Dataset entries:
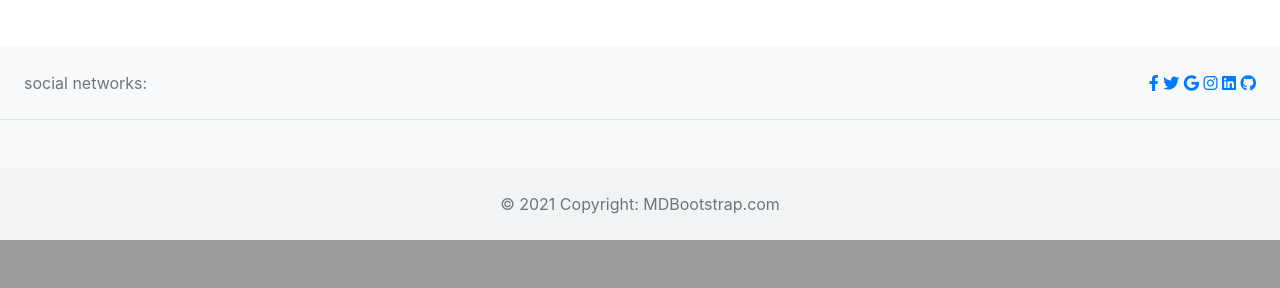
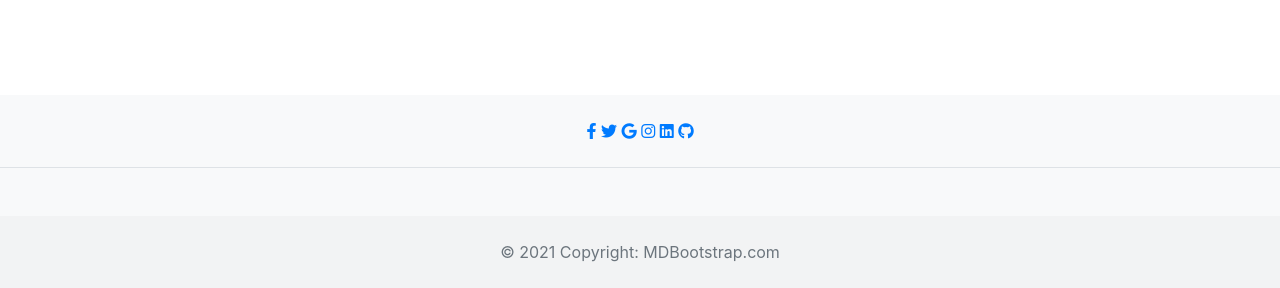
Before and after one commit to hamidAchaou/Gestion-des-annonces-d-une-agence-immobili-re-crud-php-, a PHP site: page / in a window 1280 px wide. Shown: the part 801-1089 px from the top of the page. Before the commit the page ends 1041 px from the top, so only its background shows below. Run offline with PHP 8.4, Linux system fonts and the light colour scheme; data that the repository does not hold is empty.

Commit message:
change value typ

```diff
--- a/index.php
+++ b/index.php
@@ -67,7 +67,7 @@ include 'insert.php'; // Call the file that adds the data to the database
           </div>
           <button type="submit" name="serchbtn" class="btn btn-info btn-lg" data-toggle="modal" data-target="#addAnnonce" id="btn-add">Add annonces</button>
 
-          <!--=====================================  ADD ANNONCE =====================-->
+          <!--=====================================  ADD ANNONCE  =====================-->
           <!-- button ADD ANNONCE -->
           <!-- Modal add -->
           <div id="addAnnonce" class="modal fade" role="dialog">
@@ -85,7 +85,7 @@ include 'insert.php'; // Call the file that adds the data to the database
                         </label>
                         <label for = "completeType" class = "w-100">type:
                             <select id="completeType" name = "type">
-                                <option value="Vent">Vent</option>
+                                <option value="Vent">Rent</option>
                                 <option value="Sale">Sale</option>
                             </select>
                         </label>
@@ -257,14 +257,11 @@ include 'insert.php'; // Call the file that adds the data to the database
       </section>
     </main>
 
-    <!--========================  Footer ======================================-->
-    <footer class="text-center text-lg-start text-muted bg-light">
+  <!--========================  Footer ======================================-->
+    <footer class="text-center text-lg-start text-muted bg-light mt-5">
       <!-- Section: Social media -->
-      <div class="d-flex justify-content-center justify-content-lg-between p-4 border-bottom">
+      <div class="d-flex justify-content-center p-4 border-bottom">
           <!-- Left -->
-          <div class="me-5 d-none d-lg-block">
-          <span>social networks:</span>
-          </div>
           <div>
           <a href="" class="me-4 link-secondary">
               <i class="fab fa-facebook-f"></i>
```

Aim of the task: The result should be an exact copy of every entry above, with no pictures included.

Task result:
Before and after one commit to hamidAchaou/Gestion-des-annonces-d-une-agence-immobili-re-crud-php-, a PHP site: page / in a window 1280 px wide. Shown: the part 801-1089 px from the top of the page. Before the commit the page ends 1041 px from the top, so only its background shows below. Run offline with PHP 8.4, Linux system fonts and the light colour scheme; data that the repository does not hold is empty.

Commit message:
change value typ

```diff
--- a/index.php
+++ b/index.php
@@ -67,7 +67,7 @@ include 'insert.php'; // Call the file that adds the data to the database
           </div>
           <button type="submit" name="serchbtn" class="btn btn-info btn-lg" data-toggle="modal" data-target="#addAnnonce" id="btn-add">Add annonces</button>
 
-          <!--=====================================  ADD ANNONCE =====================-->
+          <!--=====================================  ADD ANNONCE  =====================-->
           <!-- button ADD ANNONCE -->
           <!-- Modal add -->
           <div id="addAnnonce" class="modal fade" role="dialog">
@@ -85,7 +85,7 @@ include 'insert.php'; // Call the file that adds the data to the database
                         </label>
                         <label for = "completeType" class = "w-100">type:
                             <select id="completeType" name = "type">
-                                <option value="Vent">Vent</option>
+                                <option value="Vent">Rent</option>
                                 <option value="Sale">Sale</option>
                             </select>
                         </label>
@@ -257,14 +257,11 @@ include 'insert.php'; // Call the file that adds the data to the database
       </section>
     </main>
 
-    <!--========================  Footer ======================================-->
-    <footer class="text-center text-lg-start text-muted bg-light">
+  <!--========================  Footer ======================================-->
+    <footer class="text-center text-lg-start text-muted bg-light mt-5">
       <!-- Section: Social media -->
-      <div class="d-flex justify-content-center justify-content-lg-between p-4 border-bottom">
+      <div class="d-flex justify-content-center p-4 border-bottom">
           <!-- Left -->
-          <div class="me-5 d-none d-lg-block">
-          <span>social networks:</span>
-          </div>
           <div>
           <a href="" class="me-4 link-secondary">
               <i class="fab fa-facebook-f"></i>
```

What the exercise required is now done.